WHAT THE EXERCISE ASKS: Pick out all lines with the word "print" from the records that follow.

══ INPUT

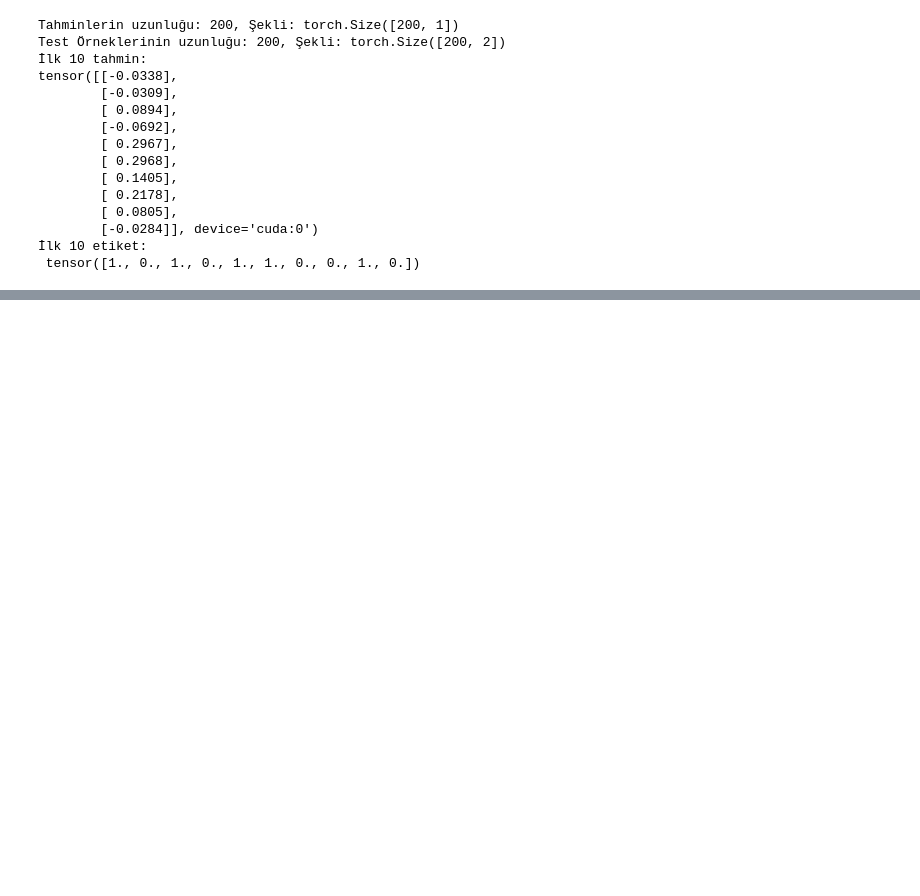
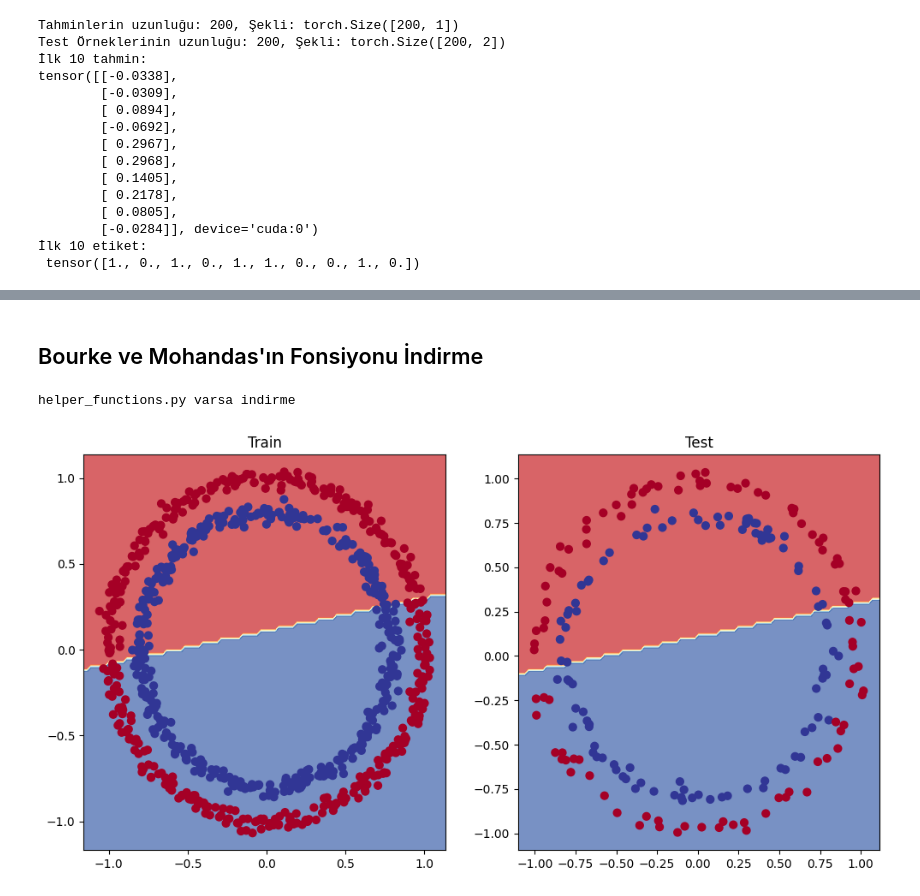
Before and after one commit to ugursirvermez/PyTorch_Education, a Jupyter notebook: 03_pytorch_nn_model_classification.ipynb, the cells around one changed output, grey strips where cells are left out. Drawn from its saved outputs; the diff is of its cells as text; code cells hidden in the pictures; blank space fills up the shorter version.

```diff
--- a/03_pytorch_nn_model_classification.ipynb
+++ b/03_pytorch_nn_model_classification.ipynb
@@ -181,0 +199,16 @@ tensor([[-0.0338],
+# %%
+#Eğitim modeli aşamasını oluşturma
+#Eğitim döngüsünü oluşturalım, bunu daha öncede yapmıştık. Çıktılarımız ham logaritmalardan oluşmaktadır.
+#Bu logaritmaları aktivasyon hesaplamaları (sigmoid, softmax vs.) tahminleri olasılıklara çevirme yapılmalı.
+#Bunun sonucunda tahmin etiketlerini oluşturacağız.
+
+#İlk 5 verimizi gözlemleyelim.
+model_0.eval()
+with torch.inference_mode():
+	y_logits = model_0(X_test.to(device))[:5]
+print(y_logits)
+
+#Sigmoid aktivasyonu kullanarak modelimizin tahminlerini olasılığa çevirebiliriz.
+y_pred_probs = torch.sigmoid(y_logits)
+print(f"Prediction Probabilities: {y_pred_probs}")
+print(f"PP Round:{torch.round(y_pred_probs)}")
@@ -181,0 +304,29 @@ tensor([[-0.0338],
+# %% [markdown]
+## Bourke ve Mohandas'ın Fonsiyonu İndirme
+# %%
+# Tahminler yapıp modelimizin değerlendirmesini yapalım.
+import requests
+from pathlib import Path
+
+#David Bourke ve Goku Mohandas tarafindan yazilan fonksiyon
+if Path("helper_functions.py").is_file():
+	print("helper_functions.py varsa indirme")
+else:
+	print("helper_function.py indir")
+	request = requests.get("https://raw.githubusercontent.com/mrdbourke/pytorch-deep-learning/main/helper_functions.py")
+	with open("helper_functions.py", "wb") as f: #aynı dosyayı aç ve içeriğini yaz.
+		f.write(request.content)
+
+from helper_functions import plot_predictions, plot_decision_boundary
+#Train verisi
+plt.figure(figsize=(12,6))
+plt.subplot(1, 2, 1)
+plt.title("Train")
+plot_decision_boundary(model_0, X_train, y_train)
+#Test verisi
+plt.subplot(1, 2, 2)
+plt.title("Test")
+plot_decision_boundary(model_0, X_test, y_test)
+# %% [output]
+helper_functions.py varsa indirme
+[figure, added]
```
Also changed, not shown: parts of 7 cells of this notebook.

════

RESPONSE TO THE EXERCISE:
+print(y_logits)
+print(f"Prediction Probabilities: {y_pred_probs}")
+print(f"PP Round:{torch.round(y_pred_probs)}")
+	print("helper_functions.py varsa indirme")
+	print("helper_function.py indir")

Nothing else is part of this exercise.